Cancer research is constantly pushing not only for cures and treatments for various types of cancer, but also for ways to detect cancer earlier and with more accuracy. Statistics show that early detection of cancer is linked to lower mortality rates, even in aggressive forms of cancer(1).
Now, scientists have discovered mounting evidence that a special part of chromosomes that function to protect DNA – the part is referred to as telomeres – may hold the key to early cancer detection. Telomeres are protective caps on the end of chromosomes.
As cells divide and multiply, telomeres become shorter to make up for added chromosomes, a process which may lead to disease(2) and, as researchers are discovering, may also be important in understanding the development of cancer in the body.
Researchers noted distinct patterns in the telomeres of people who had received a formal cancer diagnosis. The patterns suggest that cancer can essentially “hijack” the cell’s aging process.
In general, telomeres can look 15 years older in people developing cancer, when compared to the telomeres of people who are not developing cancer(3).
“Understanding this pattern of telomere growth may mean it can be a predictive biomarker for cancer,” said study leader Dr. Lifang Hou.

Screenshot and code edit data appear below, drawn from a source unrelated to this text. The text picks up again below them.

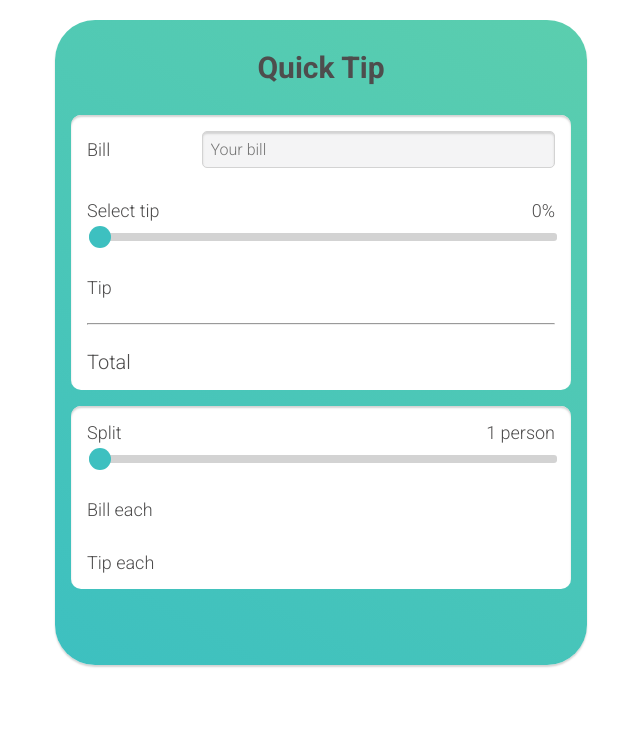
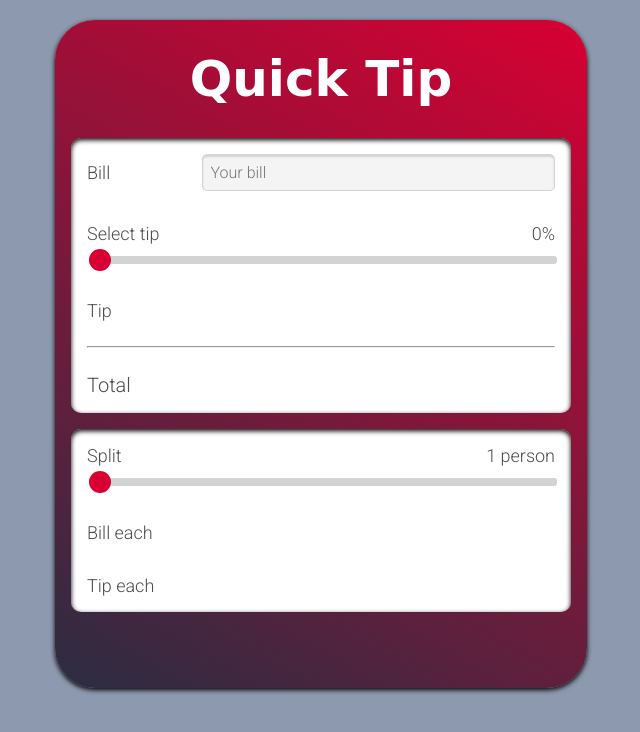
Before and after one commit to CoryRunn/TipCalculator, a plain HTML site: page index.html in a window 1280 px wide. Shown: the whole page, without its empty margins (319-959 px from the left). Drawn offline with Linux system fonts and the light colour scheme.

Commit message:
adjust box-shadow

```diff
--- a/styles.css
+++ b/styles.css
@@ -3,20 +3,23 @@ html {
     color: #4e4d4d;
     font-family: 'Roboto', sans-serif;
     font-weight: 300;
+    background-color: #8d99ae;
 }
 
 main {
     max-width: 50rem;
     margin: 2rem auto;
-    background: linear-gradient(30deg, #3dc0c0, #5bceae);
+    background: linear-gradient(30deg, #2b2d42, #d80032);
     padding: 3rem 1.6rem 6rem;
     border-radius: 4rem;
-    box-shadow: 0 2px 2px lightgray;
+    box-shadow: 0 2px 5px black;
 }
 
 h1 {
+    font-family: 'Shadows Into Light', cursive;
+    color: white;
     text-align: center;
-    font-size: 3rem;
+    font-size: 5rem;
     margin: 0;
     padding-bottom: 3rem;
 }
@@ -27,7 +30,7 @@ section {
     margin-bottom: 1.6rem;
     padding: 0 1.6rem;
     border-radius: 1rem;
-    box-shadow: inset 0 2px 2px lightgray;
+    box-shadow: inset 0 2px 5px black;
 }
 
 section > div {
@@ -74,7 +77,7 @@ input[type="number"] {
     background: lightgray;
     margin-top: 1.2rem;
     border-radius: 0.3rem;
-    outline-color: #5bceae;
+    outline-color: #8d99ae;
 }
 
 .range::-webkit-slider-thumb {
@@ -82,7 +85,7 @@ input[type="number"] {
     width: 2.2rem;
     height: 2.2rem;
     border-radius: 50%;
-    background: #3dc0c0;
+    background: #d80032;
     cursor: pointer;
 }
 
```
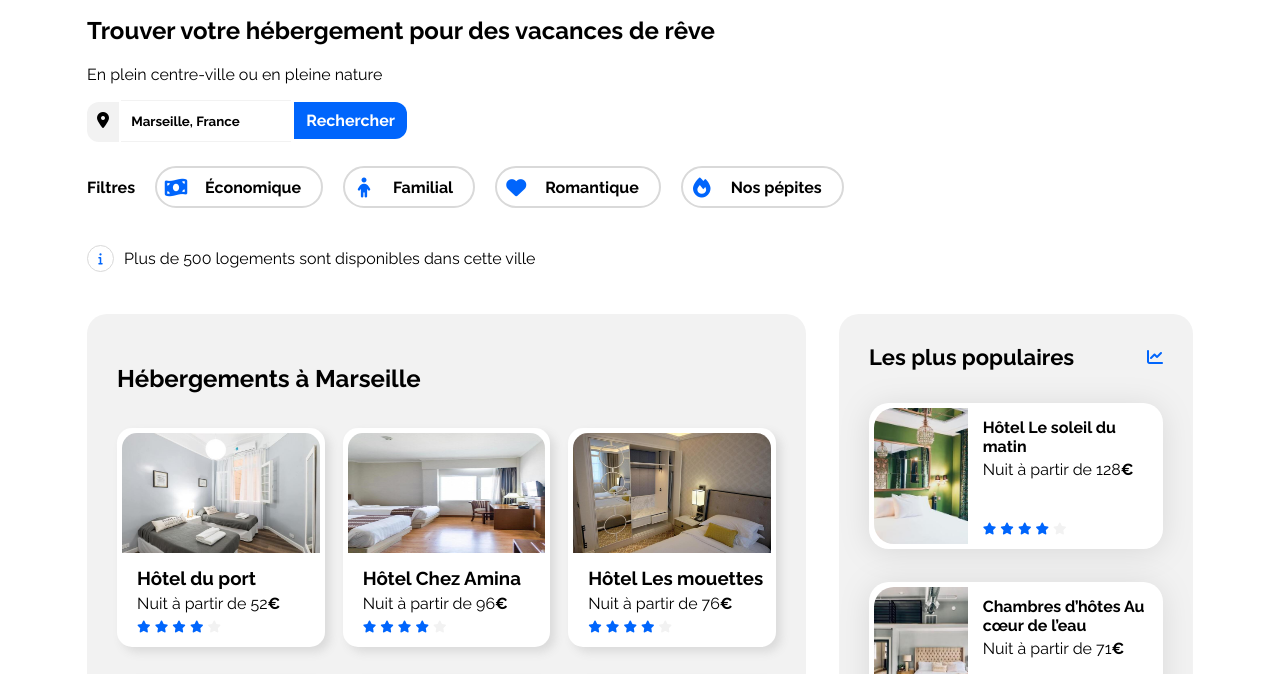
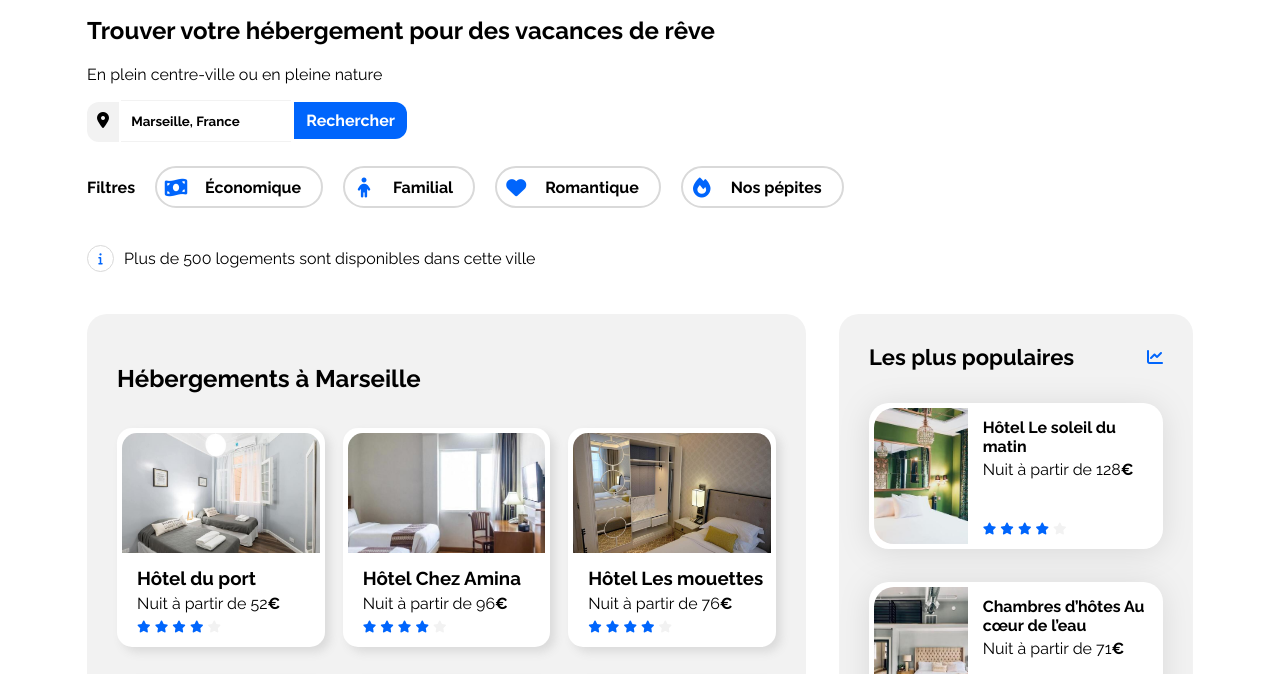
Before and after one commit to Lil33000/Projet02-Booki-OP, a website built with Vite: page index.html in a window 1280 px wide. Shown: the part 112-786 px from the top of the page. Built offline with nearby package versions, Linux system fonts and the light colour scheme.

Commit message:
fix: card-hotel img quality

```diff
--- a/css/style.css
+++ b/css/style.css
@@ -280,8 +280,8 @@ a {
 .card-hotel img {
   width: 100%;
   height: 120px;
-  object-position: center;
   border-radius: 15px 15px 0px 0px;
+  object-fit: cover;
 }
 
 
```
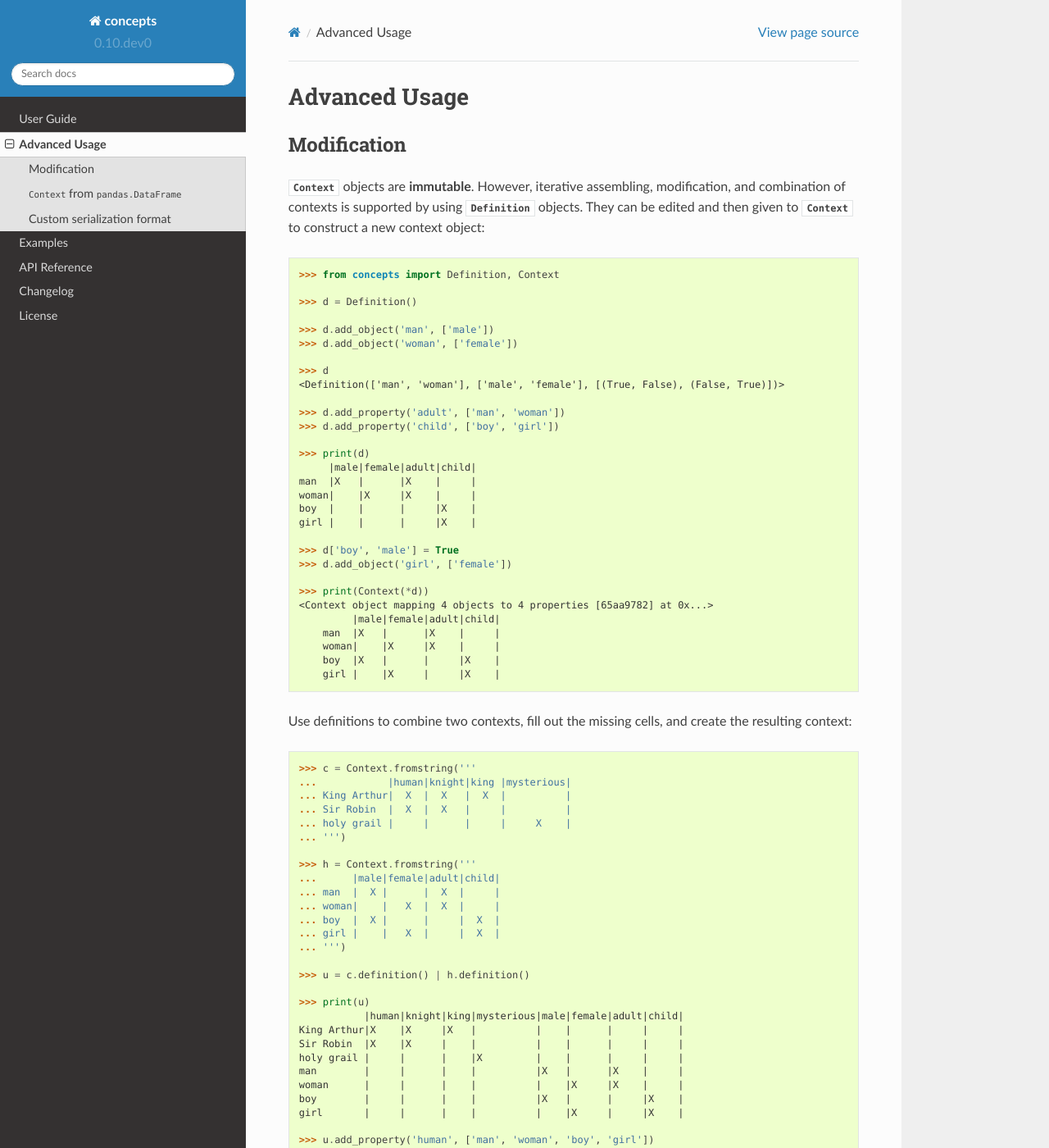
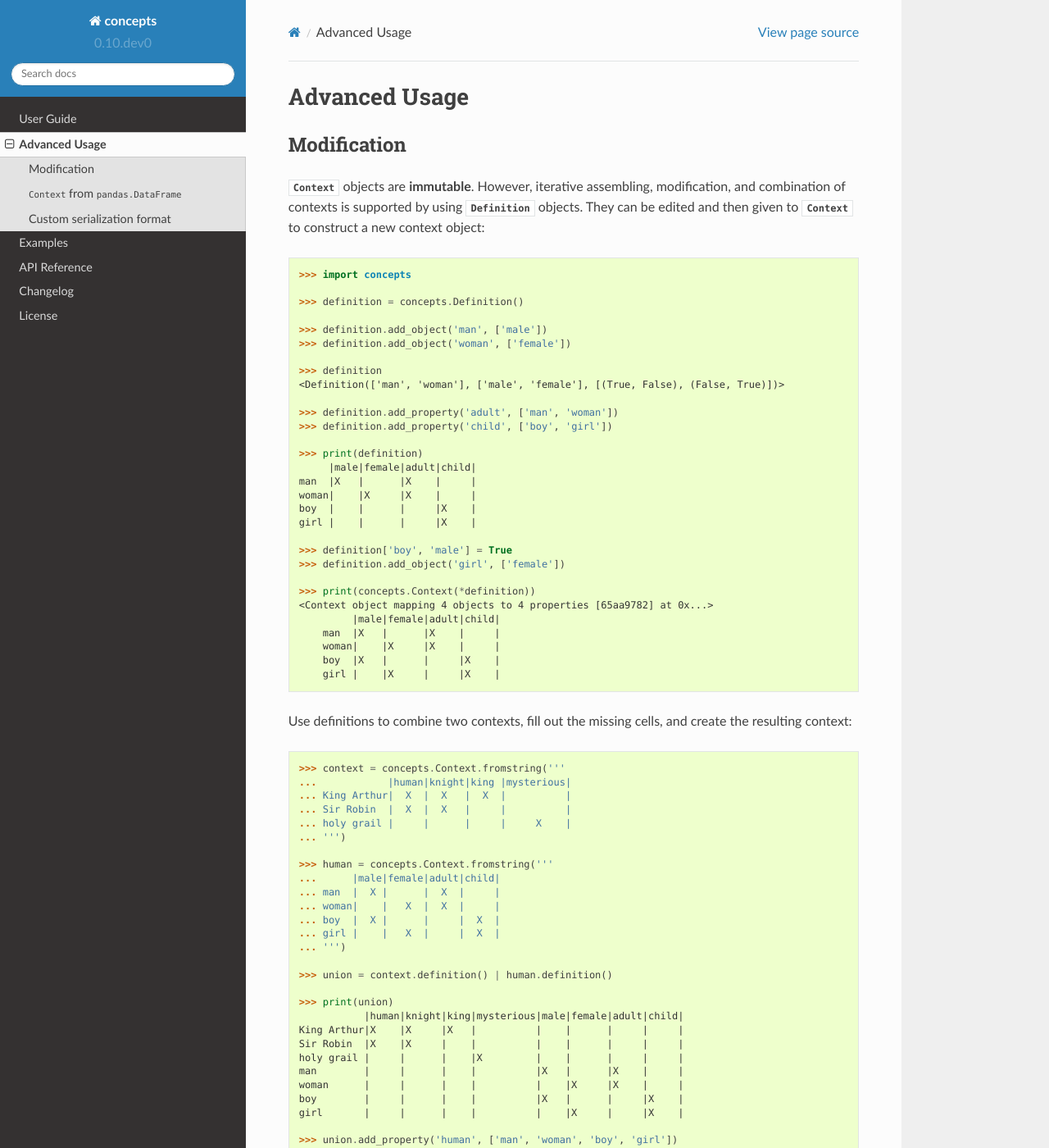
Before and after one commit to xflr6/concepts, a Sphinx documentation site: the page built from docs/advanced.rst, in a window 1280 px wide and 1400 px high. Shown: the whole window at 82% size. Built offline with Sphinx 7.4.7 and the Read the Docs theme 2.0.0, drawn with Linux system fonts in a browser that asks for light colours; some of the changed text lies outside the part shown.

Commit message:
use top-level imports and longer variable names

```diff
--- a/docs/advanced.rst
+++ b/docs/advanced.rst
@@ -14,30 +14,30 @@ modification, and combination of contexts is supported by using
 
 .. code:: python
 
-    >>> from concepts import Definition, Context
+    >>> import concepts
 
-    >>> d = Definition()
+    >>> definition = concepts.Definition()
 
-    >>> d.add_object('man', ['male'])
-    >>> d.add_object('woman', ['female'])
+    >>> definition.add_object('man', ['male'])
+    >>> definition.add_object('woman', ['female'])
 
-    >>> d
+    >>> definition
     <Definition(['man', 'woman'], ['male', 'female'], [(True, False), (False, True)])>
 
-    >>> d.add_property('adult', ['man', 'woman'])
-    >>> d.add_property('child', ['boy', 'girl'])
+    >>> definition.add_property('adult', ['man', 'woman'])
+    >>> definition.add_property('child', ['boy', 'girl'])
 
-    >>> print(d)
+    >>> print(definition)
          |male|female|adult|child|
     man  |X   |      |X    |     |
     woman|    |X     |X    |     |
     boy  |    |      |     |X    |
     girl |    |      |     |X    |
 
-    >>> d['boy', 'male'] = True
-    >>> d.add_object('girl', ['female'])
+    >>> definition['boy', 'male'] = True
+    >>> definition.add_object('girl', ['female'])
 
-    >>> print(Context(*d))  # doctest: +ELLIPSIS
+    >>> print(concepts.Context(*definition))  # doctest: +ELLIPSIS
     <Context object mapping 4 objects to 4 properties [65aa9782] at 0x...>
              |male|female|adult|child|
         man  |X   |      |X    |     |
@@ -51,14 +51,14 @@ the resulting context:
 
 .. code:: python
 
-    >>> c = Context.fromstring('''
+    >>> context = concepts.Context.fromstring('''
     ...            |human|knight|king |mysterious|
     ... King Arthur|  X  |  X   |  X  |          |
     ... Sir Robin  |  X  |  X   |     |          |
     ... holy grail |     |      |     |     X    |
     ... ''')
 
-    >>> h = Context.fromstring('''
+    >>> human = concepts.Context.fromstring('''
     ...      |male|female|adult|child|
     ... man  |  X |      |  X  |     |
     ... woman|    |   X  |  X  |     |
@@ -66,9 +66,9 @@ the resulting context:
     ... girl |    |   X  |     |  X  |
     ... ''')
 
-    >>> u = c.definition() | h.definition()
+    >>> union = context.definition() | human.definition()
 
-    >>> print(u)
+    >>> print(union)
                |human|knight|king|mysterious|male|female|adult|child|
     King Arthur|X    |X     |X   |          |    |      |     |     |
     Sir Robin  |X    |X     |    |          |    |      |     |     |
@@ -78,11 +78,11 @@ the resulting context:
     boy        |     |      |    |          |X   |      |     |X    |
     girl       |     |      |    |          |    |X     |     |X    |
 
-    >>> u.add_property('human', ['man', 'woman', 'boy', 'girl'])
-    >>> u.add_object('King Arthur', ['male', 'adult'])
-    >>> u.add_object('Sir Robin', ['male', 'adult'])
+    >>> union.add_property('human', ['man', 'woman', 'boy', 'girl'])
+    >>> union.add_object('King Arthur', ['male', 'adult'])
+    >>> union.add_object('Sir Robin', ['male', 'adult'])
 
-    >>> print(u)
+    >>> print(union)
                |human|knight|king|mysterious|male|female|adult|child|
     King Arthur|X    |X     |X   |          |X   |      |X    |     |
     Sir Robin  |X    |X     |    |          |X   |      |X    |     |
@@ -92,7 +92,7 @@ the resulting context:
     boy        |X    |      |    |          |X   |      |     |X    |
     girl       |X    |      |    |          |    |X     |     |X    |
 
-    >>> Context(*u).lattice  # doctest: +ELLIPSIS
+    >>> concepts.Context(*union).lattice  # doctest: +ELLIPSIS
     <Lattice object of 5 atoms 14 concepts 2 coatoms at 0x...>
 
 .. image:: _static/union.svg
@@ -109,15 +109,15 @@ the resulting context:
 
     CONTEXT = 'examples/relations.csv'
 
-    c = concepts.load_csv(CONTEXT)
+    context = concepts.load_csv(CONTEXT)
 
     df = pd.read_csv(CONTEXT, index_col='name')
     objects = df.index.tolist()
     properties = list(df)
     bools = list(df.fillna(False).astype(bool).itertuples(index=False, name=None))
 
-    c_ = concepts.Context(objects, properties, bools)
-    assert c_ == c
+    context_ = concepts.Context(objects, properties, bools)
+    assert context_ == context
 
 
 .. _json_format:
```
Also changed, not shown: docs/examples.rst (+9 -9 lines).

Dr. Hou believes that, because there was a strong relationship between patterns observed in a wide variety of cancers, “…with the right testing these procedures could be used to eventually diagnose a wide variety of cancers.”(4)